It’s rained non-stop again. And the camp is flooded.

This time people have made attempts to prevent flooding of their homes, some more successful than others. 

We hear of two blind neighbours, a man and a woman, whose homes have been flooded. We try to locate them with a plan to have them moved to a drier part of the camp. This means wading into the deeper water. And of course the water enters my gumboots. Ivan has done this repeatedly over the past few days and now thinks he has trench foot! Tango David and Outreach David (our nicknames to distinguish the two Davids) lead us to the homes and they are indeed flooded, but empty. Neighbours tell us they’re at the food distribution so the two David’s go off in search of them.

Meanwhile I’m helping CONCERN to count the number of shelters that have been damaged. We need an idea of how many homes need to be moved so that we can lobby for higher land. It’s interesting to see how people have attempted to stem the damage, either by digging holes within their homes or creating dams around their homes. The usual circus ensues and I have children climbing all over me shouting “Kowaya” but the people seem to appreciate that we’re not just ignoring them and we are assessing the damage. I bump into Tango David and I greet the blind woman and her grandson who he’s taking to the MSF hospital. We’re going to house them there until their new home is built. The blind man is already there, drying off.

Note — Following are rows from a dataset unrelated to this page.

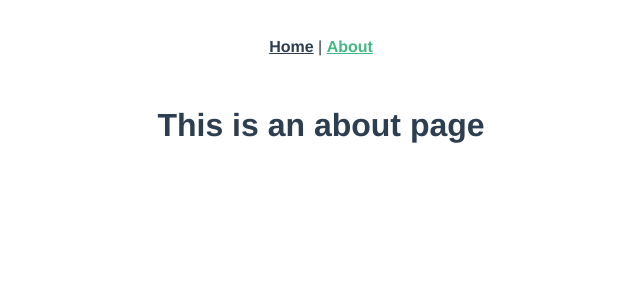
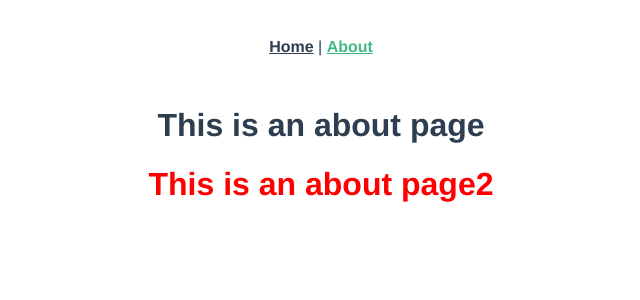
Before and after one commit to Observatoriolab/SateliteNoticias_Front, a Vue app: page /about in a window 1280 px wide. Shown: the top 300 px of the page, without its empty margins (319-959 px from the left). Built offline with nearby package versions, Linux system fonts and the light colour scheme.

Commit message:
Testing the style and push

```diff
--- a/src/views/About.vue
+++ b/src/views/About.vue
@@ -1,5 +1,13 @@
 <template>
   <div class="about">
     <h1>This is an about page</h1>
+        <h1 class="theStylish">This is an about page2</h1>
+
   </div>
 </template>
+
+<style lang="scss">
+.theStylish{
+  color:red,
+}
+</style>
```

Andrea, our anaesthetist, needs some materials for the operating theatre and we can’t wait for the next MSF flight bringing in supplies. She knows these things might be in the MSF hospital in neighbouring Bentiu town. We had been operating a project in Bentiu town for years, mainly supporting TB and HIV patients and those with kala-azar. We had to evacuate a few months ago when we heard forces were planning to take the town. Some of our national staff escaped into the bush with their patients, others stayed behind with those patients that couldn’t be moved. A total of 28 national staff and patients were killed that day and the hospital was looted.

So Andrea is going to cross the checkpoint and see if she can access the hospital. The GoSS forces let her through. Despite being located in a camp full of their opposition, MSF is impartial, and we had treated some of their soldiers when fighting broke out 3 weeks ago, so they have no problem letting us through. Andrea finds all the materials she needs. Luckily they hadn’t been taken during the looting. In fact Andrea is having a good week. One of our cleaners just named her new baby girl Andrea.

And at the end of the day I get a piece of wonderful news. The child with the red MUAC that we had tried so hard to admit during the MUAC screen has been discharged! He’s not out of the woods yet but he can continue treatment as an outpatient. The mother, originally distrustful and doubting of us, thanks MSF, the relief and happiness written all over her face.